Editor’s note: Brinton is a professor of journalism at the Lawrence Herbert School of Communication at Hofstra University, and executive editor of Herald Community Newspapers and The Long Island Advocate. The video referred to herein was taken for the Herald.
All of it happened in an instant: 24-year-old Matt Brutus, one of the leaders of the Black Lives Matters protest in Merrick on June 3, called over to grab my attention. I should photograph a little girl marching behind him, beside her mom. And I did, with my still camera.
Then I took a video with my iPhone that was viewed by 23 million people around the world. To check it out, click on LIHerald.com here.
The little girl, 7-year-old Wynta Amor-Rogers of Uniondale, lit up Twitter when my 15-second video of her chanting, “No justice, no peace!” went viral. I live-tweeted the protest throughout the afternoon.
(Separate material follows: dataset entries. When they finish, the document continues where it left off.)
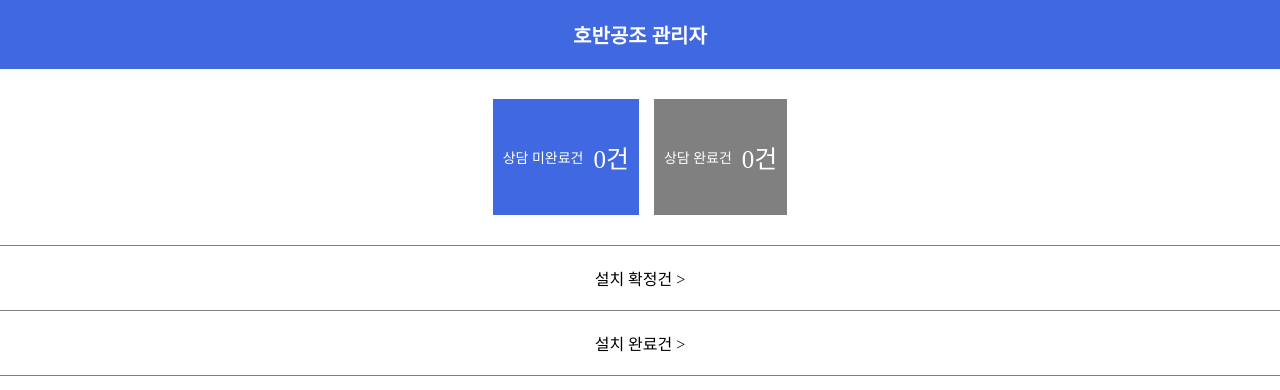
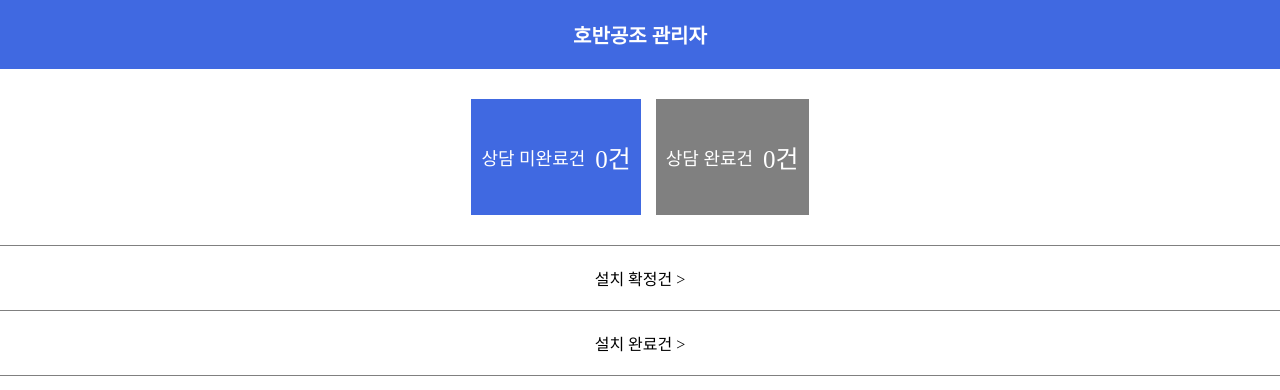
Before and after one commit to zeno0104/hobanGongjo_admin, a React (Vite) app in the folder hobanGongjo_admin/: page / in a window 1280 px wide. Shown: the top 390 px of the page. Built offline with nearby package versions, Linux system fonts and the light colour scheme; no server answers; the database is empty; a web font is replaced by a local one.

Commit message:
[Update] fontsize 수정

```diff
--- a/hobanGongjo_admin/src/pages/Home.css
+++ b/hobanGongjo_admin/src/pages/Home.css
@@ -20,7 +20,7 @@
   padding: 40px 10px;
 }
 .Home .counselInfo .conuselText {
-  font-size: 14px;
+  font-size: 18px;
   color: white;
   white-space: nowrap;
 }
```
My tweet of Wynta-Amor was my second of the afternoon.
In addition to the tens of millions of views on Twitter, there are all the other millions on Instagram, Facebook, YouTube and TikTok.
Most of the major TV news networks, along with local affiliates, wanted to broadcast the video. News outlets from around the world reported on it. Artists painted Wynta-Amor. Muralists covered walls of buildings with her image. Musicians created video montages.
I was stunned. So was her mother, Lakyia Jackson.
People have asked why I think the video electrified the Twittersphere as it did. Two reasons, I believe: One, Wynta-Amor was such a dynamic figure — strong, fierce, brave. If a 7-year-old can bound into the street with such fervor, then any adult should be unafraid of protesting.
Many of the commentators on Twitter said she is inspirational. Indeed, she is.
At the same time, I believe the video was posted at precisely the right moment. There had been ugliness in the initial days of protests. So many demonstrations were beautiful expressions of free assembly. In others, however, buildings were burned, windows were smashed, and people were hurt.
As a nation, we needed a respite from many of the images we were seeing on our TV screens nightly.
Into that fray came Wynta-Amor, reminding us of what mattered — social justice. The image of her marching at breakneck pace down Babylon Turnpike in Merrick, reaching only the waists of the protesters around her, resonated because she helped us recall why we must maintain the peace — there are children in our midst.
That is why I believe she was described by many as a superhero — one artist even drew her as such. Her disarming personality and seemingly unbounded energy helped, in so many ways, to remind us as a nation of our central mission — creating a more peaceful world. And she telegraphed a critical message: We must build that world for the next generation and the generation after her.
As a journalist, I was happy and proud to play my small role in this international story by chronicling moments in time during protests here on Long Island, only miles from Hofstra. No doubt, I will have a great deal to share with my students in the fall semester.
To check out my Herald column on the video of Wynta-Amor, click here.